Language as such has nothing to do with the CW speed measurement STANDARDs. In amateur radio we are oblicated to use plain text (encryption is not allowed), so the standard word PARIS is used to check CW speed and CODEX word does not apply. OK, the PARIS word may (or may not) have been originally based on English language, but you do not need to concern yourself about that. If you have a WPM count, multiply it with 5 to get CPM and if you have CPM count, divide it with 5 to get WPM.
In real life many (if not most) plain text langugaes do not produce the correct CW speed, if calculated (or measured) from a length of text. That doesn't have any significance, however. The PARIS (and CODEX) words are the STANDARD, to which all CW speed measurement is based, so do not try to use anything else for CW speed testing, or you will get wrong results.

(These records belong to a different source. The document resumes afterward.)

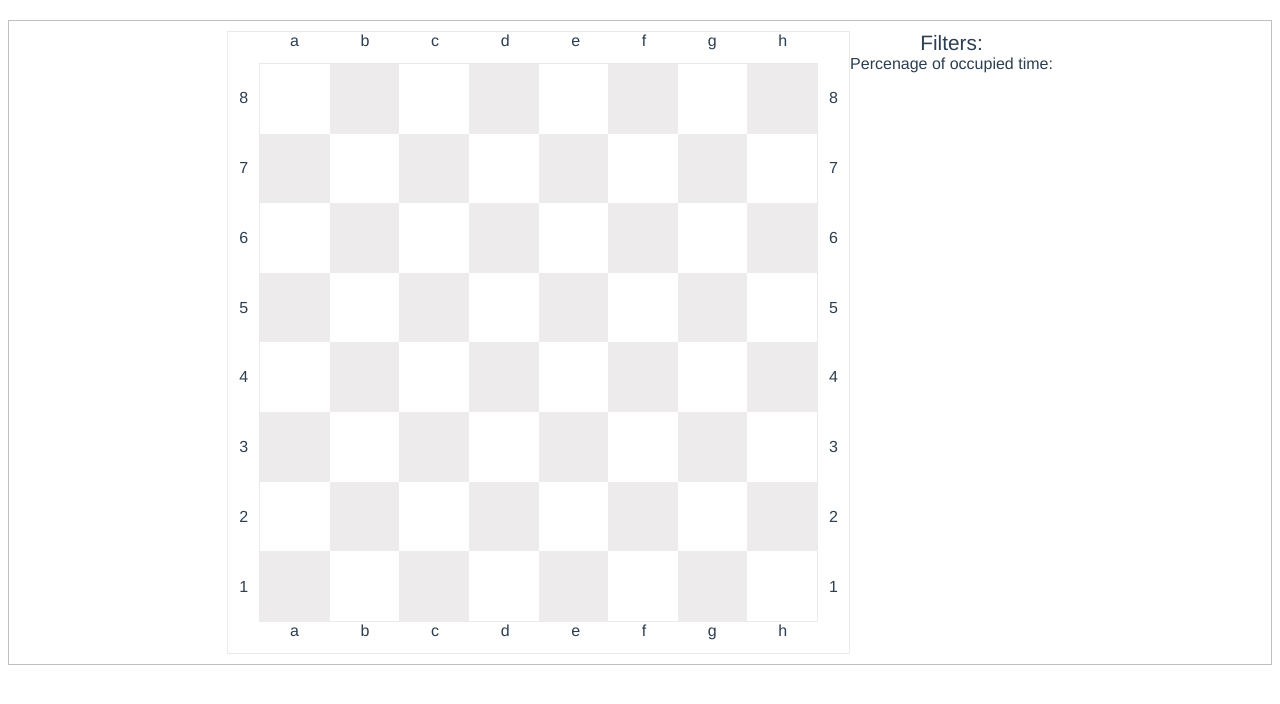
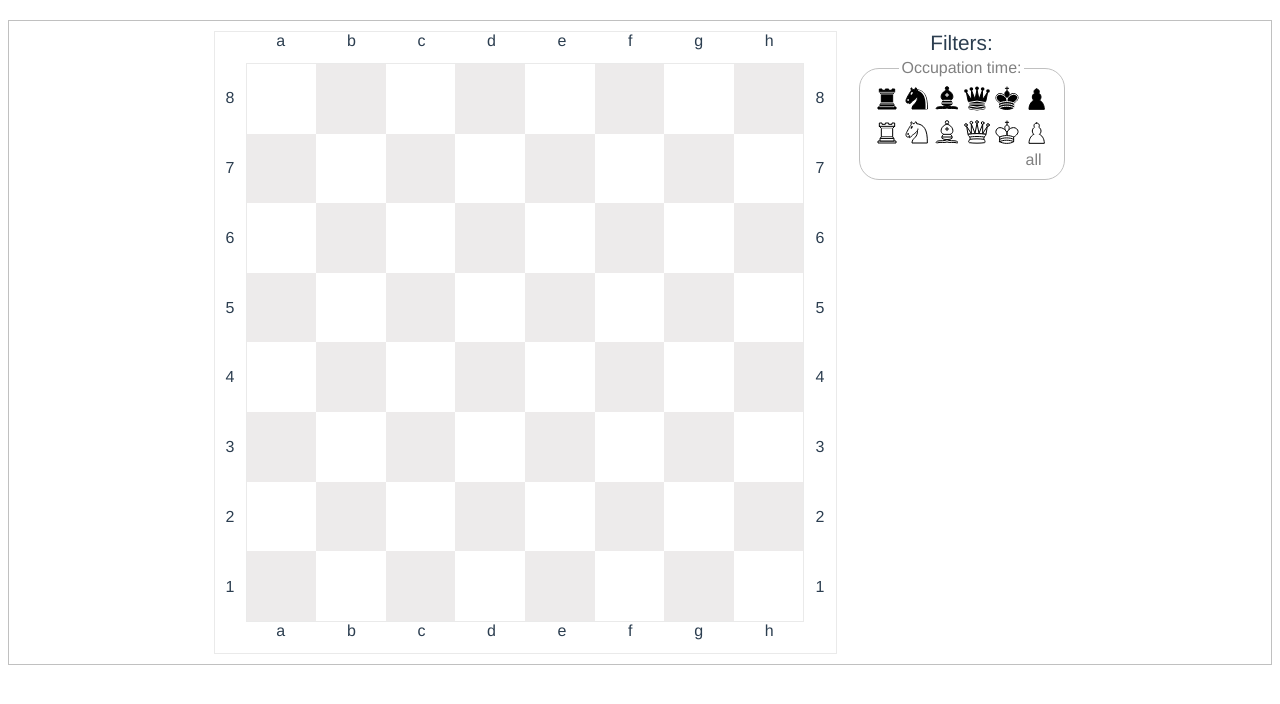
Before and after one commit to nick-bir/chess-stats, a Vue app in the folder client/: page / in a window 1280 px wide. Shown: the top 704 px of the page. Built offline with nearby package versions, Linux system fonts and the light colour scheme; no server answers.

Commit message:
added chess figures icons to filters (WIP)

```diff
--- a/client/src/App.vue
+++ b/client/src/App.vue
@@ -12,7 +12,6 @@ export default {
     name: "App",
     store,
     mounted() {
-        console.log('--- store', Object.keys(this.$store))
         this.$store.dispatch('LOAD_STATS')
     },
     components: {
--- a/client/src/components/ChessFigure.vue
+++ b/client/src/components/ChessFigure.vue
@@ -1,52 +1,91 @@
 <template>
-  <!-- <svg class="chess-figure" viewbox="0 0 45 45">
-    <use :xlink:href="svg+'#chess-figure__icon-klt'"></use>
+    <!-- <svg class="ChessFigure" viewbox="0 0 45 45">
+    <use :xlink:href="svg+'#ChessFigure__icon-klt'"></use>
   </svg> -->
-  <div class="chess-figure" :class="`chess-figure_figure_${figure}`"></div>
+    <div
+        class="ChessFigure"
+        :class="`ChessFigure_figure_${figure}`"
+        :style="style"
+    ></div>
 </template>
 
 <script>
+export default {
+    props: {
+        figure: {
+            default: 'ql',
+        },
+        size: {
+            default: '100%',
+        },
+    },
 
-export default {
-  props: {
-    figure: {
-      default: 'ql'
-    }
-  }
-
-}
+    computed: {
+        style() {
+            return {
+                width: this.size,
+                height: this.size,
+            };
+        },
+    },
+};
 </script>
 
 <style lang="stylus">
-  .chess-figure
-    width: 100%
-    height: 100%
-    background-image: url('ChessFigure__Sprite.svg')
-    background-size: 600% 200%
+.ChessFigure {
+  display: inline-block;
+  width: 100%;
+  background-image: url('ChessFigure__Sprite.svg');
+  background-size: 600% 200%;
+  min-width: 10px;
+  min-height: 10px;
 
-    &_figure_K
-      background-position: 0 0
-    &_figure_Q
-      background-position: 20% 0
-    &_figure_R
-      background-position: 40% 0
-    &_figure_B
-      background-position: 60% 0
-    &_figure_N
-      background-position: 80% 0
-    &_figure_P
-      background-position: 100% 0
+  &_figure_K {
+    background-position: 0 0;
+  }
 
-    &_figure_k
-      background-position: 0 100%
-    &_figure_q
-      background-position: 20% 100%
-    &_figure_r
-      background-position: 40% 100%
-    &_figure_b
-      background-position: 60% 100%
-    &_figure_n
-      background-position: 80% 100%
-    &_figure_p
-      background-position: 100% 100%
+  &_figure_Q {
+    background-position: 20% 0;
+  }
+
+  &_figure_R {
+    background-position: 80% 0;
+  }
+
+  &_figure_B {
+    background-position: 40% 0;
+  }
+
+  &_figure_N {
+    background-position: 60% 0;
+  }
+
+  &_figure_P {
+    background-position: 100% 0;
+  }
+
+  &_figure_k {
+    background-position: 0 100%;
+  }
+
+  &_figure_q {
+    background-position: 20% 100%;
+  }
+
+  &_figure_r {
+    background-position: 80% 100%;
+  }
+
+  &_figure_b {
+    background-position: 40% 100%;
+  }
+
+  &_figure_n {
+    background-position: 60% 100%;
+  }
+
+  &_figure_p {
+    background-position: 100% 100%;
+  }
+}
 </style>
--- a/client/src/components/Filters.vue
+++ b/client/src/components/Filters.vue
@@ -1,16 +1,55 @@
 <template lang="pug">
     .Filters
         .Filters__caption Filters:
-        .Filters__filter
-            label.Filters__filter-label Percenage of occupied time:
+        fieldset.Filters__filter
+            legend.Filters__filter-container Occupation time:
             label.Filters__filter-controls
+                ChessFigure(:figure="f" size="30px" v-for="f in 'rnbqkp'" @click.native="toggleFilter('figure', f)")
+            label.Filters__filter-controls
+                ChessFigure(:figure="f" size="30px" v-for="f in 'RNBQKP'" @click.native="toggleFilter('figure', f)")
+            label.Filters__filter-controls
+                a.Filters__filter-reset( @click="resetFilter('figure')") all
+
+
 </template>
+
+<script>
+import ChessFigure from './ChessFigure';
+
+export default {
+
+    methods: {
+        toggleFilter(filter, value) {
+            this.$emit('toggleFilter', {filter, value});
+        },
+        resetFilter(filter) {
+            this.$emit('resetFilter', {filter});
+        }
+    },
+
+    components: {
+        ChessFigure
+    }
+}
+</script>
 
 <style lang="stylus">
     .Filters
         min-width: 200px
-
         &__caption
+            margin-bottom: 0.2em
             text-align: center
             font-size: 1.3em
+        &__filter
+            border: 1px solid silver
+            border-radius: 20px
+            color: gray
+        &__filter-controls
+            display: block
+        &__filter-reset
+            display: block
+            text-align: right
+            padding-right: 10px
+
+
 </style>
--- a/client/src/components/MainLayout.vue
+++ b/client/src/components/MainLayout.vue
@@ -36,5 +36,8 @@ export default {
             width: 50%
             max-width: 800px
 
+        .Filters
+            margin-left: 20px
+
 
 </style>
--- a/client/src/components/StatsTile.vue
+++ b/client/src/components/StatsTile.vue
@@ -1,6 +1,6 @@
 <template lang="pug">
     .StatsTile
-        .StatsTile__percent(:style="{width: size, height: size}")
+        .StatsTile__percent(:style="{width: size, height: size}" :title="roundPerc+'%'")
 </template>
 
 <script>
```
Also changed, not shown: 2 other files (tests, documents, lock files or other folders).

By the way, what we now call (International) Morse code, was NOT created by Samuel Morse. His wire telegraph code had significant differences to the CW code we use today. The international telegraph code, to which our over-the-air CW is based today, was agreed upon at a conference in Berlin in 1851.